Trainer, judge and co-chair of the USEF Saddlebred Horse Committee, Tim Lockard says that the intricacies of saddle seat-style clipping could, in fact, fill several volumes. We’ll conserve space here and hit the high points with our expert, who’s also a member of the American Saddlebred Horse Association board of directors.

As background, saddle seat was developed as a style of riding “gaited” horses in order to show them off to their greatest advantage. Gaited horses include such breeds as American Saddlebreds, Tennessee Walking Horses, and Rocky or Kentucky Mountain Horses. Arabians and Morgans can also be ridden in the saddle seat style.

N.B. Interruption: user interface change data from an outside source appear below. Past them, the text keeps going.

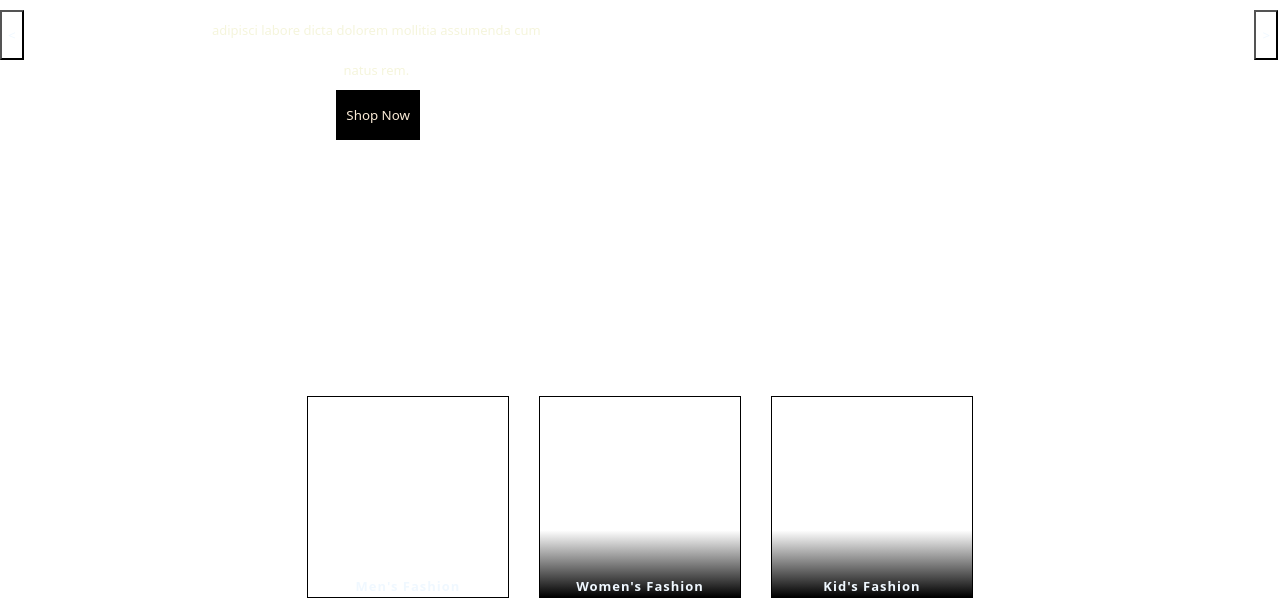
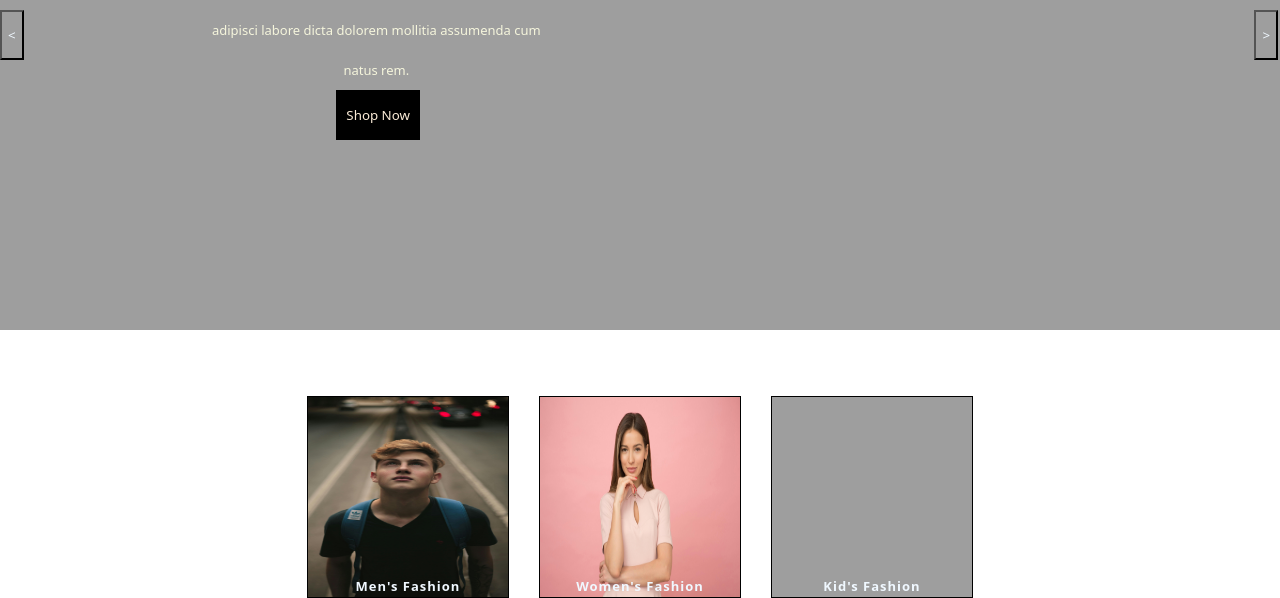
Before and after one commit to dhanasekar25/11-7-24-task3, a plain HTML site: page index.html in a window 1280 px wide. Shown: the part 342-940 px from the top of the page. Drawn offline with Linux system fonts and the light colour scheme; the site is published under a folder, as on GitHub Pages, so addresses that start at the root find nothing.

Commit message:
path changed

```diff
--- a/index.html
+++ b/index.html
@@ -21,7 +21,7 @@
         .st{
             height: 80vh;
             width: 100%;
-            background-image:url("/pexels-uriel-mont-6271504.jpg");
+            background-image:url("pexels-uriel-mont-6271504.jpg");
             position: relative;
             background-size:cover;
 
@@ -71,7 +71,7 @@
                 gap: 30px;
             }
             .i1{
-                background-image: url("/pexels-myca-1553783.jpg");
+                background-image: url("pexels-myca-1553783.jpg");
                 width: 200px;
                 height: 200px;
                 background-size: 200px 200px;
@@ -89,7 +89,7 @@
 
             }
             .i2{
-                background: url("/pexels-moose-photos-170195-1036623.jpg"),linear-gradient(white,white,white,black);
+                background: url("pexels-moose-photos-170195-1036623.jpg"),linear-gradient(white,white,white,black);
                 width: 200px;
                 height: 200px;
                 background-size: 200px 200px;
@@ -106,7 +106,7 @@
                     letter-spacing: 1px;
                 }
             .i3{
-                background: url("/pexels-soldiervip-1374509.jpg"),linear-gradient(white,white,white,black);
+                background: url("pexels-soldiervip-1374509.jpg"),linear-gradient(white,white,white,black);
                 width: 200px;
                 height: 200px;
                 border: 1px solid;
```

“Clipping has evolved from a utilitarian type of process,” says Lockard. “A lot of what is done for clipping has nothing to do with the performance of the horse, but everything to do with implying a beautiful presentation and show style.”

“Understated” is key when clipping here. “The whole idea is that after clipping, it doesn’t look like you clipped,” explains Lockard. “You don’t want it to jump out at you, so no lines around muzzle or ears, please.”

The saddle seat genre includes one three-gaited division that must roach the mane; in some saddle seat equitation divisions, horses show with a roached mane and tail, although, Lockard says, tails are not roached as often as before.

Ears in the three-gaited divisions are a special project, often enhanced with a diamond design on the tip. “It takes practice,” says Lockard, who cites two outside points on top and two on bottom. Aesthetics play a role, since “depending on the horse’s conformation, you can give him nicer ears. If they’re deformed, you’ll shape them up.”

It’s all part of the distinctive look that characterizes English-style presentations in this genre. “Ears almost ‘hook’ together, back in towards the center, which is accentuated by clipping,” Lockard says.

Diamonds are a three-gaited horse’s best friend, it seems, as “diamond points on the legs—an argyle pattern—are used. We’re one of the few disciplines that do,” Lockard says.

Those white socks call for a tight #40 blade trim, while colored legs take a #10. “Continue way on up past the fetlock—on a hind leg, at least to the hock, and feather it all together for a refined image that makes legs appear tighter,” he advises.

Front legs need a clip all the way up the back to the elbow, feathered in at the knee cap, like a woman’s layered haircut, says Lockard. Tight clipping merges into normal hair length so “you see it flow back together.”

A Saddlebred bridle path “uses the length of the ear as a gauge: no further.” Again, the jowl line requires a trim against the neck. No nostril hairs wanted here, to interfere with a nose flared wide open “that looks very powerful,” he says, but he leaves well enough alone when it comes to eyelashes and feelers: “Horses stay a lot brighter.”

“We clip a lot in this business, at home and at shows. It’s an integral part of our disciplines. Walk down the aisle at a Saddlebred show, and you’ll surely hear a set of clippers going. We’re always touching up.”